Every record below needs to be set down exactly. Pictures do not belong in the copy.

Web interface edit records
────────

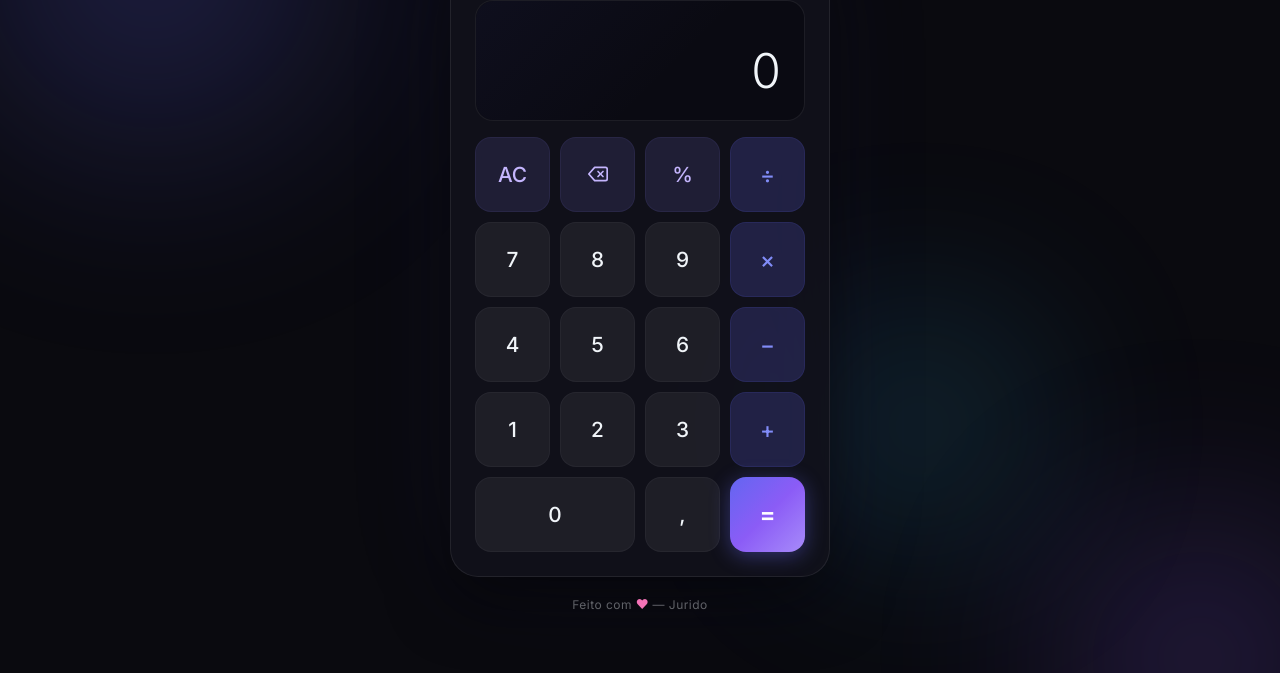
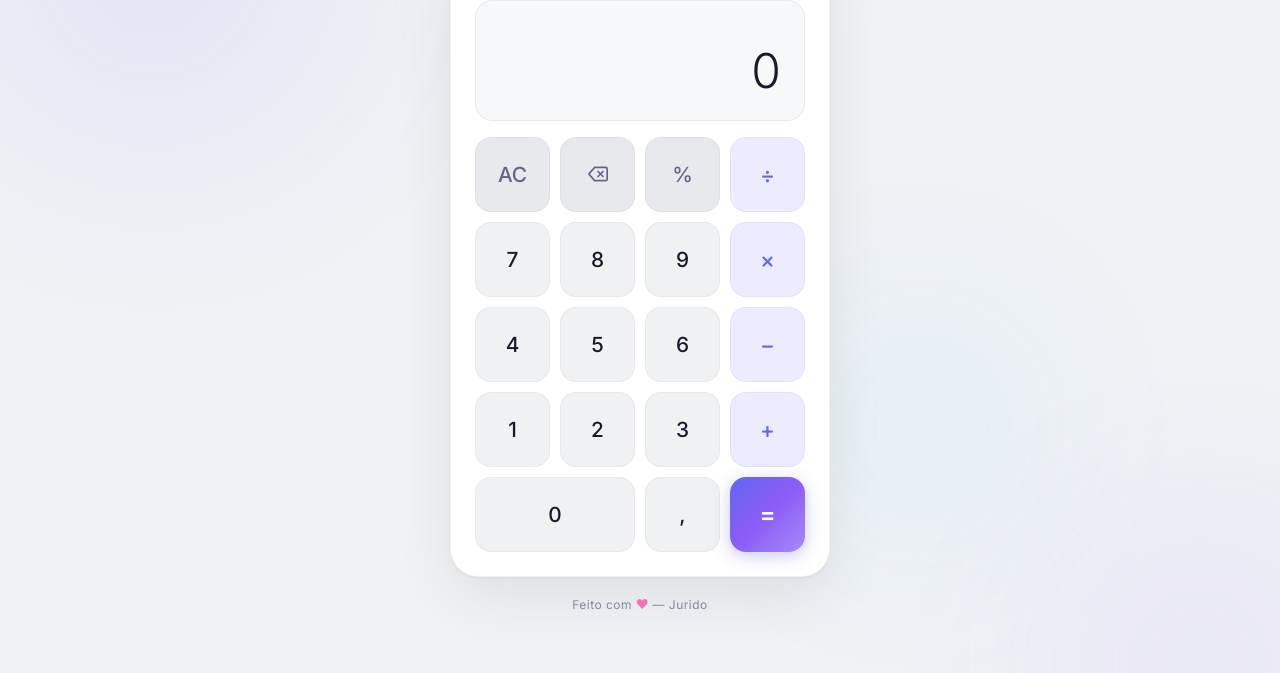
Before and after one commit to andreamaralbranddi/juridico, a plain HTML site: page index.html in a window 1280 px wide. Shown: the part 127-800 px from the top of the page. Drawn offline with Linux system fonts and the light colour scheme.

Commit message:
auto: Claude changes 2026-04-14 15:00

```diff
--- a/style.css
+++ b/style.css
@@ -2,35 +2,35 @@
    Design Tokens
    ======================================== */
 :root {
-  /* Colors */
-  --bg-primary: #0a0a0f;
-  --bg-calculator: rgba(18, 18, 28, 0.85);
-  --bg-display: rgba(10, 10, 18, 0.9);
-  --bg-number: rgba(255, 255, 255, 0.06);
-  --bg-number-hover: rgba(255, 255, 255, 0.12);
-  --bg-function: rgba(138, 132, 255, 0.12);
-  --bg-function-hover: rgba(138, 132, 255, 0.22);
-  --bg-operator: rgba(99, 102, 241, 0.2);
-  --bg-operator-hover: rgba(99, 102, 241, 0.35);
+  /* Colors — Light / White theme */
+  --bg-primary: #f0f2f5;
+  --bg-calculator: #ffffff;
+  --bg-display: #f7f8fa;
+  --bg-number: #f0f1f3;
+  --bg-number-hover: #e4e5e9;
+  --bg-function: #e8e9ed;
+  --bg-function-hover: #dcdde2;
+  --bg-operator: rgba(99, 102, 241, 0.12);
+  --bg-operator-hover: rgba(99, 102, 241, 0.22);
   --bg-equals: linear-gradient(135deg, #6366f1 0%, #8b5cf6 50%, #a78bfa 100%);
   --bg-equals-hover: linear-gradient(135deg, #7c7ff7 0%, #9d6ff8 50%, #b89dfc 100%);
-  --bg-sci: rgba(56, 189, 248, 0.1);
-  --bg-sci-hover: rgba(56, 189, 248, 0.2);
+  --bg-sci: rgba(56, 189, 248, 0.08);
+  --bg-sci-hover: rgba(56, 189, 248, 0.16);
 
-  --text-primary: #f1f5f9;
-  --text-secondary: rgba(241, 245, 249, 0.5);
-  --text-accent: #a78bfa;
-  --text-operator: #818cf8;
-  --text-sci: #38bdf8;
-  --text-function: #c4b5fd;
+  --text-primary: #1a1a2e;
+  --text-secondary: #8b8fa3;
+  --text-accent: #6366f1;
+  --text-operator: #6366f1;
+  --text-sci: #0891b2;
+  --text-function: #64648b;
 
-  --border-glass: rgba(255, 255, 255, 0.08);
-  --border-glow: rgba(99, 102, 241, 0.3);
+  --border-glass: rgba(0, 0, 0, 0.06);
+  --border-glow: rgba(99, 102, 241, 0.2);
 
-  --shadow-calculator: 0 25px 60px rgba(0, 0, 0, 0.5), 0 0 120px rgba(99, 102, 241, 0.08);
-  --shadow-btn: 0 2px 8px rgba(0, 0, 0, 0.2);
-  --shadow-btn-active: inset 0 2px 4px rgba(0, 0, 0, 0.3);
-  --shadow-equals: 0 4px 20px rgba(99, 102, 241, 0.4);
+  --shadow-calculator: 0 20px 60px rgba(0, 0, 0, 0.08), 0 1px 3px rgba(0, 0, 0, 0.06);
+  --shadow-btn: 0 1px 3px rgba(0, 0, 0, 0.06);
+  --shadow-btn-active: inset 0 1px 2px rgba(0, 0, 0, 0.08);
+  --shadow-equals: 0 4px 16px rgba(99, 102, 241, 0.35);
 
   /* Typography */
   --font-family: 'Inter', -apple-system, BlinkMacSystemFont, sans-serif;
@@ -95,7 +95,7 @@ body {
   position: absolute;
   border-radius: 50%;
   filter: blur(100px);
-  opacity: 0.35;
+  opacity: 0.15;
   animation: float 20s infinite ease-in-out;
 }
 
@@ -157,8 +157,8 @@ body {
   border: 1px solid var(--border-glass);
   border-radius: var(--radius-calc);
   padding: var(--padding-calc);
-  backdrop-filter: blur(40px) saturate(1.5);
-  -webkit-backdrop-filter: blur(40px) saturate(1.5);
+  backdrop-filter: blur(20px);
+  -webkit-backdrop-filter: blur(20px);
   box-shadow: var(--shadow-calculator);
   animation: fadeInUp 0.6s var(--transition-normal);
 }
@@ -222,8 +222,8 @@ body {
   width: 36px;
   height: 20px;
   border-radius: 10px;
-  background: rgba(255, 255, 255, 0.1);
-  border: 1px solid rgba(255, 255, 255, 0.1);
+  background: rgba(0, 0, 0, 0.08);
+  border: 1px solid rgba(0, 0, 0, 0.06);
   position: relative;
   transition: background var(--transition-fast), border-color var(--transition-fast);
 }
@@ -272,7 +272,7 @@ body {
   position: absolute;
   inset: 0;
   border-radius: inherit;
-  background: linear-gradient(135deg, rgba(99, 102, 241, 0.05) 0%, transparent 60%);
+  background: none;
   pointer-events: none;
 }
 
@@ -368,7 +368,7 @@ body {
   content: '';
   position: absolute;
   inset: 0;
-  background: radial-gradient(circle at center, rgba(255,255,255,0.25) 0%, transparent 70%);
+  background: radial-gradient(circle at center, rgba(0,0,0,0.06) 0%, transparent 70%);
   opacity: 0;
   transition: opacity var(--transition-fast);
 }
@@ -385,7 +385,7 @@ body {
 .btn-number {
   background: var(--bg-number);
   color: var(--text-primary);
-  border: 1px solid rgba(255, 255, 255, 0.04);
+  border: 1px solid rgba(0, 0, 0, 0.04);
 }
 
 .btn-number:hover {
@@ -403,7 +403,7 @@ body {
 .btn-function {
   background: var(--bg-function);
   color: var(--text-function);
-  border: 1px solid rgba(138, 132, 255, 0.08);
+  border: 1px solid rgba(0, 0, 0, 0.04);
 }
 
 .btn-function:hover {
@@ -414,7 +414,7 @@ body {
 .btn-operator {
   background: var(--bg-operator);
   color: var(--text-operator);
-  border: 1px solid rgba(99, 102, 241, 0.12);
+  border: 1px solid rgba(99, 102, 241, 0.08);
   font-size: 1.4rem;
 }
 
@@ -423,8 +423,8 @@ body {
 }
 
 .btn-operator.active {
-  background: rgba(99, 102, 241, 0.4);
-  box-shadow: 0 0 20px rgba(99, 102, 241, 0.3);
+  background: rgba(99, 102, 241, 0.25);
+  box-shadow: 0 0 12px rgba(99, 102, 241, 0.15);
 }
 
 /* Equals button */
@@ -446,7 +446,7 @@ body {
 .btn-sci {
   background: var(--bg-sci);
   color: var(--text-sci);
-  border: 1px solid rgba(56, 189, 248, 0.08);
+  border: 1px solid rgba(56, 189, 248, 0.06);
   font-size: var(--font-size-btn-sci);
   font-weight: 600;
   aspect-ratio: unset;
```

────────

→ **Written response**
Before and after one commit to andreamaralbranddi/juridico, a plain HTML site: page index.html in a window 1280 px wide. Shown: the part 127-800 px from the top of the page. Drawn offline with Linux system fonts and the light colour scheme.

Commit message:
auto: Claude changes 2026-04-14 15:00

```diff
--- a/style.css
+++ b/style.css
@@ -2,35 +2,35 @@
    Design Tokens
    ======================================== */
 :root {
-  /* Colors */
-  --bg-primary: #0a0a0f;
-  --bg-calculator: rgba(18, 18, 28, 0.85);
-  --bg-display: rgba(10, 10, 18, 0.9);
-  --bg-number: rgba(255, 255, 255, 0.06);
-  --bg-number-hover: rgba(255, 255, 255, 0.12);
-  --bg-function: rgba(138, 132, 255, 0.12);
-  --bg-function-hover: rgba(138, 132, 255, 0.22);
-  --bg-operator: rgba(99, 102, 241, 0.2);
-  --bg-operator-hover: rgba(99, 102, 241, 0.35);
+  /* Colors — Light / White theme */
+  --bg-primary: #f0f2f5;
+  --bg-calculator: #ffffff;
+  --bg-display: #f7f8fa;
+  --bg-number: #f0f1f3;
+  --bg-number-hover: #e4e5e9;
+  --bg-function: #e8e9ed;
+  --bg-function-hover: #dcdde2;
+  --bg-operator: rgba(99, 102, 241, 0.12);
+  --bg-operator-hover: rgba(99, 102, 241, 0.22);
   --bg-equals: linear-gradient(135deg, #6366f1 0%, #8b5cf6 50%, #a78bfa 100%);
   --bg-equals-hover: linear-gradient(135deg, #7c7ff7 0%, #9d6ff8 50%, #b89dfc 100%);
-  --bg-sci: rgba(56, 189, 248, 0.1);
-  --bg-sci-hover: rgba(56, 189, 248, 0.2);
+  --bg-sci: rgba(56, 189, 248, 0.08);
+  --bg-sci-hover: rgba(56, 189, 248, 0.16);
 
-  --text-primary: #f1f5f9;
-  --text-secondary: rgba(241, 245, 249, 0.5);
-  --text-accent: #a78bfa;
-  --text-operator: #818cf8;
-  --text-sci: #38bdf8;
-  --text-function: #c4b5fd;
+  --text-primary: #1a1a2e;
+  --text-secondary: #8b8fa3;
+  --text-accent: #6366f1;
+  --text-operator: #6366f1;
+  --text-sci: #0891b2;
+  --text-function: #64648b;
 
-  --border-glass: rgba(255, 255, 255, 0.08);
-  --border-glow: rgba(99, 102, 241, 0.3);
+  --border-glass: rgba(0, 0, 0, 0.06);
+  --border-glow: rgba(99, 102, 241, 0.2);
 
-  --shadow-calculator: 0 25px 60px rgba(0, 0, 0, 0.5), 0 0 120px rgba(99, 102, 241, 0.08);
-  --shadow-btn: 0 2px 8px rgba(0, 0, 0, 0.2);
-  --shadow-btn-active: inset 0 2px 4px rgba(0, 0, 0, 0.3);
-  --shadow-equals: 0 4px 20px rgba(99, 102, 241, 0.4);
+  --shadow-calculator: 0 20px 60px rgba(0, 0, 0, 0.08), 0 1px 3px rgba(0, 0, 0, 0.06);
+  --shadow-btn: 0 1px 3px rgba(0, 0, 0, 0.06);
+  --shadow-btn-active: inset 0 1px 2px rgba(0, 0, 0, 0.08);
+  --shadow-equals: 0 4px 16px rgba(99, 102, 241, 0.35);
 
   /* Typography */
   --font-family: 'Inter', -apple-system, BlinkMacSystemFont, sans-serif;
@@ -95,7 +95,7 @@ body {
   position: absolute;
   border-radius: 50%;
   filter: blur(100px);
-  opacity: 0.35;
+  opacity: 0.15;
   animation: float 20s infinite ease-in-out;
 }
 
@@ -157,8 +157,8 @@ body {
   border: 1px solid var(--border-glass);
   border-radius: var(--radius-calc);
   padding: var(--padding-calc);
-  backdrop-filter: blur(40px) saturate(1.5);
-  -webkit-backdrop-filter: blur(40px) saturate(1.5);
+  backdrop-filter: blur(20px);
+  -webkit-backdrop-filter: blur(20px);
   box-shadow: var(--shadow-calculator);
   animation: fadeInUp 0.6s var(--transition-normal);
 }
@@ -222,8 +222,8 @@ body {
   width: 36px;
   height: 20px;
   border-radius: 10px;
-  background: rgba(255, 255, 255, 0.1);
-  border: 1px solid rgba(255, 255, 255, 0.1);
+  background: rgba(0, 0, 0, 0.08);
+  border: 1px solid rgba(0, 0, 0, 0.06);
   position: relative;
   transition: background var(--transition-fast), border-color var(--transition-fast);
 }
@@ -272,7 +272,7 @@ body {
   position: absolute;
   inset: 0;
   border-radius: inherit;
-  background: linear-gradient(135deg, rgba(99, 102, 241, 0.05) 0%, transparent 60%);
+  background: none;
   pointer-events: none;
 }
 
@@ -368,7 +368,7 @@ body {
   content: '';
   position: absolute;
   inset: 0;
-  background: radial-gradient(circle at center, rgba(255,255,255,0.25) 0%, transparent 70%);
+  background: radial-gradient(circle at center, rgba(0,0,0,0.06) 0%, transparent 70%);
   opacity: 0;
   transition: opacity var(--transition-fast);
 }
@@ -385,7 +385,7 @@ body {
 .btn-number {
   background: var(--bg-number);
   color: var(--text-primary);
-  border: 1px solid rgba(255, 255, 255, 0.04);
+  border: 1px solid rgba(0, 0, 0, 0.04);
 }
 
 .btn-number:hover {
@@ -403,7 +403,7 @@ body {
 .btn-function {
   background: var(--bg-function);
   color: var(--text-function);
-  border: 1px solid rgba(138, 132, 255, 0.08);
+  border: 1px solid rgba(0, 0, 0, 0.04);
 }
 
 .btn-function:hover {
@@ -414,7 +414,7 @@ body {
 .btn-operator {
   background: var(--bg-operator);
   color: var(--text-operator);
-  border: 1px solid rgba(99, 102, 241, 0.12);
+  border: 1px solid rgba(99, 102, 241, 0.08);
   font-size: 1.4rem;
 }
 
@@ -423,8 +423,8 @@ body {
 }
 
 .btn-operator.active {
-  background: rgba(99, 102, 241, 0.4);
-  box-shadow: 0 0 20px rgba(99, 102, 241, 0.3);
+  background: rgba(99, 102, 241, 0.25);
+  box-shadow: 0 0 12px rgba(99, 102, 241, 0.15);
 }
 
 /* Equals button */
@@ -446,7 +446,7 @@ body {
 .btn-sci {
   background: var(--bg-sci);
   color: var(--text-sci);
-  border: 1px solid rgba(56, 189, 248, 0.08);
+  border: 1px solid rgba(56, 189, 248, 0.06);
   font-size: var(--font-size-btn-sci);
   font-weight: 600;
   aspect-ratio: unset;
```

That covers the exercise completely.